The Gardiner Brothers and Queen Bey proving that music can unite us all.

Gardiner Brothers/TikTok (with permission)

The Gardiner Brothers stepping in time to Beyoncé's "Texas Hold 'Em."

In early February 2024, Beyoncé rocked the music world by releasing a surprise new album of country tunes. The album, Renaissance: Act II, includes a song called "Texas Hold 'Em," which shot up the country charts—with a few bumps along the way—and landed Queen Bey at the No.1 spot.

As the first Black female artist to have a song hit No. 1 on Billboard's country music charts, Beyoncé once again proved her popularity, versatility and ability to break barriers without missing a beat. In one fell swoop, she got people who had zero interest in country music to give it a second look, forced country music fans to broaden their own ideas about what country music looks like and prompted conversations about bending and blending musical genres and styles.

And she inspired the Gardiner Brothers to add yet another element to the mix—Irish stepdance.

Keep ReadingShow less
Pets

What it’s like to adopt a dog, as told through a 14-part comic

Moscow-based comic artist Bird Born explains why adopting a dog changed his life.


Rescuing a pet is an amazing and heroic undertaking.

7.6 million pets go into shelters each year, according to the ASPCA. And of those pets, about 2.7 million pets are rescued by humans who give them forever homes.

Moscow-based comic artist Bird Born experienced firsthand the power of welcoming a pet into your family when he adopted a dog.

Keep ReadingShow less
Health

5 things I didn't want to hear when I was grieving and 1 thing that helped

Here are my top five things not to say to a grieving parent — and the thing I love to hear instead.


In 2013, I found out I was pregnant with triplets.

Image via iStock.

My husband and I were in shock but thrilled at the news after dealing with infertility for years. And it didn't take long for the comments to begin. When people found out, the usual remarks followed: "Triplets?! What are you going to do? Three kids at once?! Glad it's not me!"

After mastering my response (and an evil look reserved for the rudest comments), I figured that was the worst of it. But little did I know I would be facing far worse comments after two of my triplets passed away.

On June 23, 2013, I gave birth to my triplets, more than four months premature.

My daughter, Abigail, passed away that same day; my son, Parker, died just shy of 2 months old. Before then, I didn't know much about child loss; it was uncharted territory.

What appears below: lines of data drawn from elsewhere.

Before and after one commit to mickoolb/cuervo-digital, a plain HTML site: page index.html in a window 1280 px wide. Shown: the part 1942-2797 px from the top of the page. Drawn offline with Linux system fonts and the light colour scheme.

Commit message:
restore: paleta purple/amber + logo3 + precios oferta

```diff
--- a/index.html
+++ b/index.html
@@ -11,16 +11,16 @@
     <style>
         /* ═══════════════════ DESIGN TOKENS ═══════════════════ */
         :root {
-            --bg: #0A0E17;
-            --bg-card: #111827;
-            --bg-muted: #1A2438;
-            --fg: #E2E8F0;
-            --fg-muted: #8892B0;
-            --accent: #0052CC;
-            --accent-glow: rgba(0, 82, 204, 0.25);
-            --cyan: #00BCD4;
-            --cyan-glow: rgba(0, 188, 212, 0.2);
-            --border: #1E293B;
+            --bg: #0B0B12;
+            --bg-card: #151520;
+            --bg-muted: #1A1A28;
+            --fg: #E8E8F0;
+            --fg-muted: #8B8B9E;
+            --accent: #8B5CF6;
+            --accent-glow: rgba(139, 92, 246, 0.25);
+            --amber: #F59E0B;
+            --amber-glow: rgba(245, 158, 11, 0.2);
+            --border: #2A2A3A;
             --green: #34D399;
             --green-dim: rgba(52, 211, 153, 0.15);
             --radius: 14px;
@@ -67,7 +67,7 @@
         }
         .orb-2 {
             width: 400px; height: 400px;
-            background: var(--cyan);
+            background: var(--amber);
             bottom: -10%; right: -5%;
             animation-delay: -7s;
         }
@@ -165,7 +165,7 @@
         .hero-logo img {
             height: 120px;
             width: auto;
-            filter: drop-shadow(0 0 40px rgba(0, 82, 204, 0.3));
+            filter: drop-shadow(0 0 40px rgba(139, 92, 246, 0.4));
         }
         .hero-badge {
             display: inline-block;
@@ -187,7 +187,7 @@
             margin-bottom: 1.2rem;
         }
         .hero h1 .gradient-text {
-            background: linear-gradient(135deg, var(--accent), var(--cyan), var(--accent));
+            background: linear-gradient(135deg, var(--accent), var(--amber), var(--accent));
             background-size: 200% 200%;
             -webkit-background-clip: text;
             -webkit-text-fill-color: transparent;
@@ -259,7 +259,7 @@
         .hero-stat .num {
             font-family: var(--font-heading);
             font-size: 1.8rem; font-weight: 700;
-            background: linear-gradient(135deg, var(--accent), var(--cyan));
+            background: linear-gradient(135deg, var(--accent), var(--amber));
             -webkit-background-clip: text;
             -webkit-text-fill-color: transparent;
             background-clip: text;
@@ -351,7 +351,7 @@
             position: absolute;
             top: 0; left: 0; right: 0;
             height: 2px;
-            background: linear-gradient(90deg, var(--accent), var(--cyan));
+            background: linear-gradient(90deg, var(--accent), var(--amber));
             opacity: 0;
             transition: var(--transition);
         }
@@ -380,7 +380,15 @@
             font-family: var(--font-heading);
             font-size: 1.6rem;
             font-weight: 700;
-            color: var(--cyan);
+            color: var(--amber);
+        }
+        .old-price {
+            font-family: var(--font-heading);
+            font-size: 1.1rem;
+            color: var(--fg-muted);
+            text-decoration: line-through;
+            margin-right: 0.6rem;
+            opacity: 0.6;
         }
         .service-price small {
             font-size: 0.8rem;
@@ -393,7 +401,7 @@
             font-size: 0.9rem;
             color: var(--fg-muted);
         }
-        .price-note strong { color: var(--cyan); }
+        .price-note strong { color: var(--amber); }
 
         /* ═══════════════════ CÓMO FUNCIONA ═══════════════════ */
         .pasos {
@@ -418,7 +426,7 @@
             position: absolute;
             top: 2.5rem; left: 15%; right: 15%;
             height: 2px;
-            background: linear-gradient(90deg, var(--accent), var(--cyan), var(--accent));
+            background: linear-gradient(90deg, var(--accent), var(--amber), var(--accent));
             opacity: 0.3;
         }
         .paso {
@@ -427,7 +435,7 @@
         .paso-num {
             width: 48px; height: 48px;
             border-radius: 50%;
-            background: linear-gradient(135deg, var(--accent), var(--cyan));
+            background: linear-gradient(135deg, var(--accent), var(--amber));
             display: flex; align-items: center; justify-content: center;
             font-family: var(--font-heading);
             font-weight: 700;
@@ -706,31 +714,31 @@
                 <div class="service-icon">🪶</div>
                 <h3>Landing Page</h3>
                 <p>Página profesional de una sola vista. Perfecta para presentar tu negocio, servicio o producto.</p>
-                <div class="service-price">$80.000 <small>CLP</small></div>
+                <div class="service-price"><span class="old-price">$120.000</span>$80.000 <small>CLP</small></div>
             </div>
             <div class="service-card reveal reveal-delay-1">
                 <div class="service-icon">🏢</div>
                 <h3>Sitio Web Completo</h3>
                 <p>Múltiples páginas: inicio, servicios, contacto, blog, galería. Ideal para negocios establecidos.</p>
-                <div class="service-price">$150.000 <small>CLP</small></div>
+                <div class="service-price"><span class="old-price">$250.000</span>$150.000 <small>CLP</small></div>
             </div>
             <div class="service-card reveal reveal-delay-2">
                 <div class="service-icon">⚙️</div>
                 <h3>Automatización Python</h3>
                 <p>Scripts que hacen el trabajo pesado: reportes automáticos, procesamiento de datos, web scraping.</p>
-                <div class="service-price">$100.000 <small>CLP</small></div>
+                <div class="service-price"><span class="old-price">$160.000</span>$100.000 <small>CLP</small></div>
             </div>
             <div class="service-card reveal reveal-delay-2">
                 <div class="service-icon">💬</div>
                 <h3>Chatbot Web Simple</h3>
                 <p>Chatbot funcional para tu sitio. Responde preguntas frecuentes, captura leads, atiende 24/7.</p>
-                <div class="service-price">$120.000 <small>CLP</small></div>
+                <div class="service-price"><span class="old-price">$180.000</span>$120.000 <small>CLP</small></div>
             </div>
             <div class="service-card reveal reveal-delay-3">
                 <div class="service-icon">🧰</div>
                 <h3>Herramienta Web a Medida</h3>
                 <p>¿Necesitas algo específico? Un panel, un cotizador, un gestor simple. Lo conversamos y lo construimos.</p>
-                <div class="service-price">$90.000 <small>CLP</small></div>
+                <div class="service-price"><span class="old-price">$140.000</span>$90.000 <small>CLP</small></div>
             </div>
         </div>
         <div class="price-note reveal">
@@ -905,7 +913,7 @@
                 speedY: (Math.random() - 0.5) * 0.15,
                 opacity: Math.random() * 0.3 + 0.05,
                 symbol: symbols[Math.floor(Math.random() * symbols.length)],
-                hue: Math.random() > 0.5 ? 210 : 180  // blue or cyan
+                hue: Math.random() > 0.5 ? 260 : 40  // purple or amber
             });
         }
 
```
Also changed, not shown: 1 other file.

Like most people, I wouldn't know how to respond or what to say if a friend's child passed away.

Image via iStock.

But two years later, I have found that some things are better left unsaid. These comments come from a good place, and I know people mean well, but they sure do sting.

Here are my top five things not to say to a grieving parent — and the thing I love to hear instead.

Keep ReadingShow less
Joy

A husband took these photos of his wife and captured love and loss beautifully.

I feel as if I were right there with them as I looked through the photos.

Snuggles.

When I saw these incredible photos Angelo Merendino took of his wife, Jennifer, as she battled breast cancer, I felt that I shouldn't be seeing this snapshot of their intimate, private lives.

The photos humanize the face of cancer and capture the difficulty, fear, and pain that they experienced during the difficult time.

Keep ReadingShow less